On the campaign trail – Late trains, a missing signature, whisky and beer
ELGIN, Scotland – Britain holds an election on Dec. 12, a political gamble by Prime Minister Boris Johnson who sees it as his best chance to break the deadlock in parliament over Brexit.
The main parties are on the campaign trail, travelling the length and breadth of the UK to drum up support.
Following are some colourful snapshots from the election trail:
THE CASE FOR RAIL INVESTMENT
British finance minister Sajid Javid tore up the country’s spending rules on Thursday, promising to pump billions into upgrading the country’s schools, hospitals, roads and railways.
As it turned out, the case for infrastructure investment was made succinctly even before the chancellor took the stage.
Shortly before the speech was due to start, word went around from a Conservative Party official that the start of the event in the northern English city of Manchester would have to be delayed.

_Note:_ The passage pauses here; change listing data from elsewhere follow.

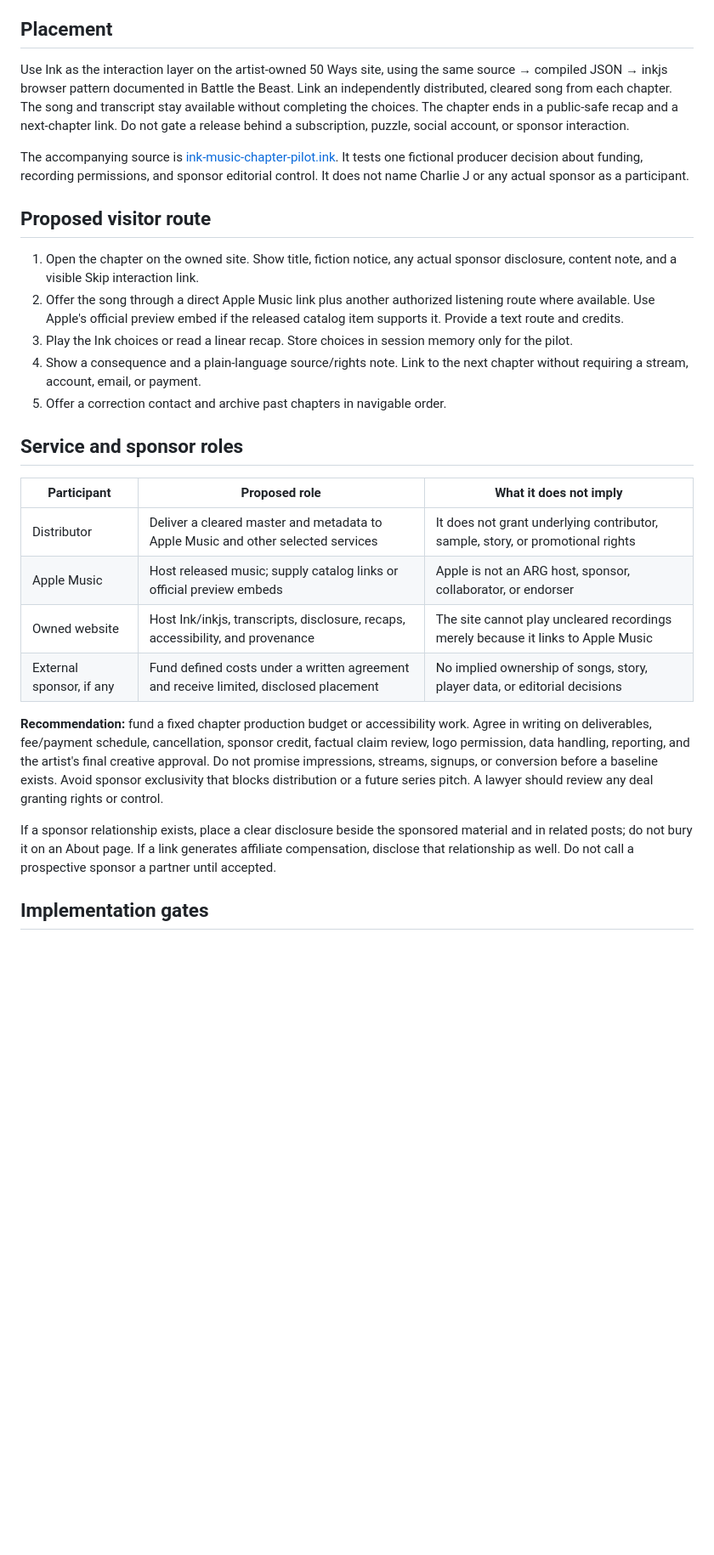
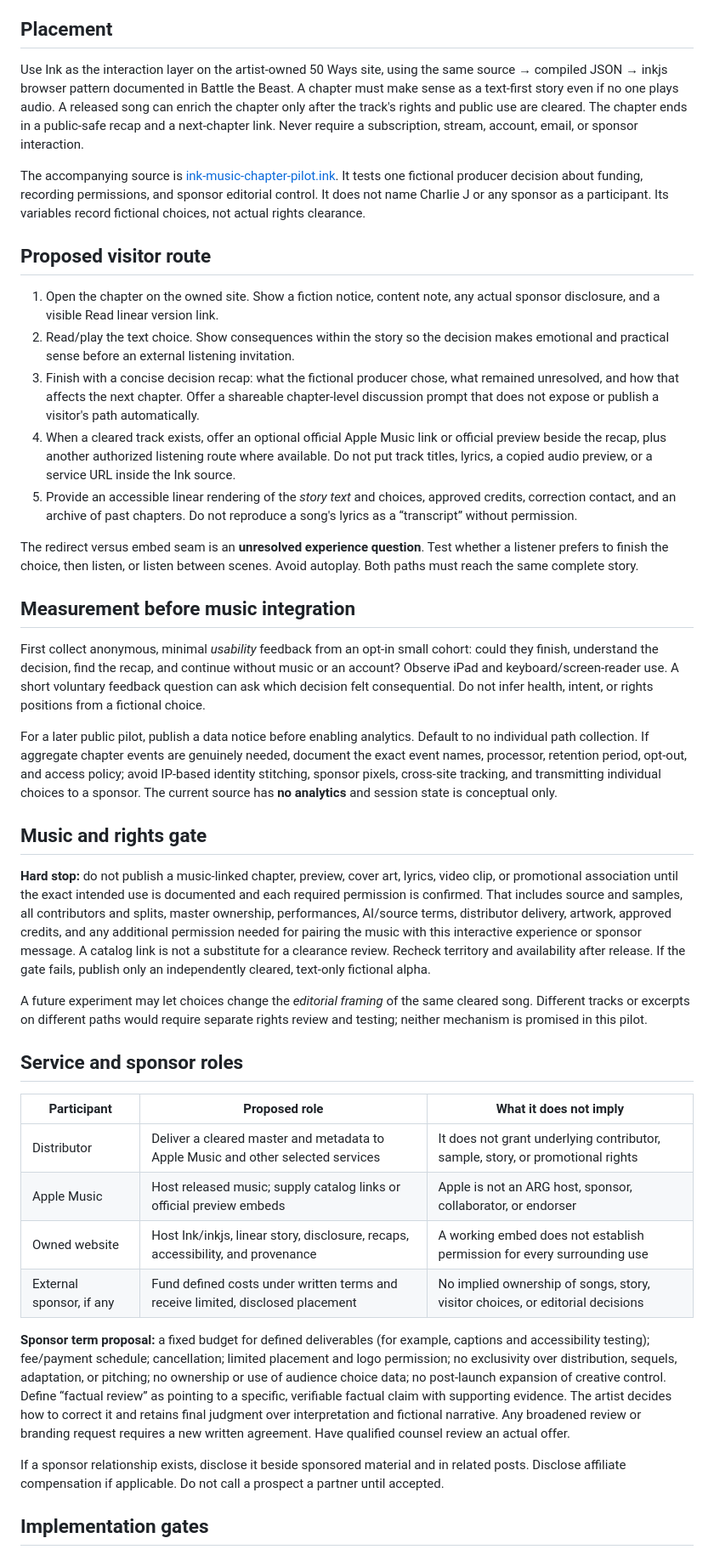
Before and after one commit to ibloud/50-ways-to-leave-another, a Markdown page: experiments/ink-music-chapter-pilot.md, the part around one of its changes. Shown at 85% size. GitHub-like rendering; blank space fills up the shorter version.

Commit message:
Clarify text-first alpha, hard rights gate, and privacy boundaries

```diff
--- a/experiments/ink-music-chapter-pilot.md
+++ b/experiments/ink-music-chapter-pilot.md
@@ -4,17 +4,31 @@
 
 ## Placement
 
-Use Ink as the interaction layer on the artist-owned 50 Ways site, using the same source → compiled JSON → inkjs browser pattern documented in Battle the Beast. Link an independently distributed, cleared song from each chapter. The song and transcript stay available without completing the choices. The chapter ends in a public-safe recap and a next-chapter link. Do not gate a release behind a subscription, puzzle, social account, or sponsor interaction.
+Use Ink as the interaction layer on the artist-owned 50 Ways site, using the same source → compiled JSON → inkjs browser pattern documented in Battle the Beast. A chapter must make sense as a text-first story even if no one plays audio. A released song can enrich the chapter only after the track's rights and public use are cleared. The chapter ends in a public-safe recap and a next-chapter link. Never require a subscription, stream, account, email, or sponsor interaction.
 
-The accompanying source is [ink-music-chapter-pilot.ink](ink-music-chapter-pilot.ink). It tests one fictional producer decision about funding, recording permissions, and sponsor editorial control. It does not name Charlie J or any actual sponsor as a participant.
+The accompanying source is [ink-music-chapter-pilot.ink](ink-music-chapter-pilot.ink). It tests one fictional producer decision about funding, recording permissions, and sponsor editorial control. It does not name Charlie J or any sponsor as a participant. Its variables record fictional choices, not actual rights clearance.
 
 ## Proposed visitor route
 
-1. Open the chapter on the owned site. Show title, fiction notice, any actual sponsor disclosure, content note, and a visible Skip interaction link.
-2. Offer the song through a direct Apple Music link plus another authorized listening route where available. Use Apple's official preview embed if the released catalog item supports it. Provide a text route and credits.
-3. Play the Ink choices or read a linear recap. Store choices in session memory only for the pilot.
-4. Show a consequence and a plain-language source/rights note. Link to the next chapter without requiring a stream, account, email, or payment.
-5. Offer a correction contact and archive past chapters in navigable order.
+1. Open the chapter on the owned site. Show a fiction notice, content note, any actual sponsor disclosure, and a visible Read linear version link.
+2. Read/play the text choice. Show consequences within the story so the decision makes emotional and practical sense before an external listening invitation.
+3. Finish with a concise decision recap: what the fictional producer chose, what remained unresolved, and how that affects the next chapter. Offer a shareable chapter-level discussion prompt that does not expose or publish a visitor's path automatically.
+4. When a cleared track exists, offer an optional official Apple Music link or official preview beside the recap, plus another authorized listening route where available. Do not put track titles, lyrics, a copied audio preview, or a service URL inside the Ink source.
+5. Provide an accessible linear rendering of the *story text* and choices, approved credits, correction contact, and an archive of past chapters. Do not reproduce a song's lyrics as a “transcript” without permission.
+
+The redirect versus embed seam is an **unresolved experience question**. Test whether a listener prefers to finish the choice, then listen, or listen between scenes. Avoid autoplay. Both paths must reach the same complete story.
+
+## Measurement before music integration
+
+First collect anonymous, minimal *usability* feedback from an opt-in small cohort: could they finish, understand the decision, find the recap, and continue without music or an account? Observe iPad and keyboard/screen-reader use. A short voluntary feedback question can ask which decision felt consequential. Do not infer health, intent, or rights positions from a fictional choice.
+
+For a later public pilot, publish a data notice before enabling analytics. Default to no individual path collection. If aggregate chapter events are genuinely needed, document the exact event names, processor, retention period, opt-out, and access policy; avoid IP-based identity stitching, sponsor pixels, cross-site tracking, and transmitting individual choices to a sponsor. The current source has **no analytics** and session state is conceptual only.
+
+## Music and rights gate
+
+**Hard stop:** do not publish a music-linked chapter, preview, cover art, lyrics, video clip, or promotional association until the exact intended use is documented and each required permission is confirmed. That includes source and samples, all contributors and splits, master ownership, performances, AI/source terms, distributor delivery, artwork, approved credits, and any additional permission needed for pairing the music with this interactive experience or sponsor message. A catalog link is not a substitute for a clearance review. Recheck territory and availability after release. If the gate fails, publish only an independently cleared, text-only fictional alpha.
+
+A future experiment may let choices change the *editorial framing* of the same cleared song. Different tracks or excerpts on different paths would require separate rights review and testing; neither mechanism is promised in this pilot.
 
 ## Service and sponsor roles
 
@@ -22,12 +36,12 @@ The accompanying source is [ink-music-chapter-pilot.ink](ink-music-chapter-pilot
 | --- | --- | --- |
 | Distributor | Deliver a cleared master and metadata to Apple Music and other selected services | It does not grant underlying contributor, sample, story, or promotional rights |
 | Apple Music | Host released music; supply catalog links or official preview embeds | Apple is not an ARG host, sponsor, collaborator, or endorser |
-| Owned website | Host Ink/inkjs, transcripts, disclosure, recaps, accessibility, and provenance | The site cannot play uncleared recordings merely because it links to Apple Music |
-| External sponsor, if any | Fund defined costs under a written agreement and receive limited, disclosed placement | No implied ownership of songs, story, player data, or editorial decisions |
+| Owned website | Host Ink/inkjs, linear story, disclosure, recaps, accessibility, and provenance | A working embed does not establish permission for every surrounding use |
+| External sponsor, if any | Fund defined costs under written terms and receive limited, disclosed placement | No implied ownership of songs, story, visitor choices, or editorial decisions |
 
-**Recommendation:** fund a fixed chapter production budget or accessibility work. Agree in writing on deliverables, fee/payment schedule, cancellation, sponsor credit, factual claim review, logo permission, data handling, reporting, and the artist's final creative approval. Do not promise impressions, streams, signups, or conversion before a baseline exists. Avoid sponsor exclusivity that blocks distribution or a future series pitch. A lawyer should review any deal granting rights or control.
+**Sponsor term proposal:** a fixed budget for defined deliverables (for example, captions and accessibility testing); fee/payment schedule; cancellation; limited placement and logo permission; no exclusivity over distribution, sequels, adaptation, or pitching; no ownership or use of audience choice data; no post-launch expansion of creative control. Define “factual review” as pointing to a specific, verifiable factual claim with supporting evidence. The artist decides how to correct it and retains final judgment over interpretation and fictional narrative. Any broadened review or branding request requires a new written agreement. Have qualified counsel review an actual offer.
 
-If a sponsor relationship exists, place a clear disclosure beside the sponsored material and in related posts; do not bury it on an About page. If a link generates affiliate compensation, disclose that relationship as well. Do not call a prospective sponsor a partner until accepted.
+If a sponsor relationship exists, disclose it beside sponsored material and in related posts. Disclose affiliate compensation if applicable. Do not call a prospect a partner until accepted.
 
 ## Implementation gates
 
```
Also changed, not shown: other parts of experiments/ink-music-chapter-pilot.md (+11 -6 lines).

The reason? Problems on the railway had left the travelling press pack from London stranded miles from the venue.
Thirty miles away in Liverpool, a leftwing stronghold for the opposition Labour Party, Margie Tyson had spent the last seven pounds in her purse on a taxi, travelling to meet a man in a music bar near the city limits.
Specifically, she was after Labour leader Jeremy Corbyn, the party’s talismanic leader who has inspired a devoted following among the socialist wing of the party and was due to appear.
Clad head-to-toe in red, Labour’s colour, she was hoping to seize the opportunity to get Corbyn’s autograph on a 2018 book titled ‘Jeremy Corbyn Annual’ given to her by a close friend.
The colourful hardbound book, available online for 9.99 pounds, contained activities like a ‘Jeremy’s lost the plot’ maze, and a ‘Pin the beard on the Jeremy’ game – all unplayed because Margie said she wanted to keep the pages pristine.
Sadly for her, Corbyn left the venue to depart on his campaign bus from the wrong side of the stage in an thick huddle of well wishers, photographers and security staff.
“It doesn’t matter,” said Tyson, undeterred and smiling. “I’ll get him next time he’s here!”
British political campaigning is changing fast: Facebook ads are replacing leaflets through letterboxes, slick in-house campaign videos have usurped clunky clip of reading-from-a-script-politicians looking awkwardly into the camera.
But some things are slower to change. The first two days of the campaign have reheated some of the classic British photo opportunities.
Jo Swinson, leader of the anti-Brexit Liberal Democrats, was pictured on Wednesday holding a baby, and open-mouthed in amazement alongside students in a science class room. Family values: check. Down with the kids: check.
Brexit Party candidate Richard Tice was on Thursday photographed leaning against a pub bar, thumbs up, holding a glass of beer. Man of the people: check.
Johnson ventured into Scotland to campaign and it didn’t take long to get him into a whisky distillery, hold a glass of Scotland’s most famous export. Pro-business and aware of local traditions: check, check.
(Content & Photos Syndicated Via Reuters)
(Additional reporting by Kylie MacLellan; Editing by Mike Collett-White)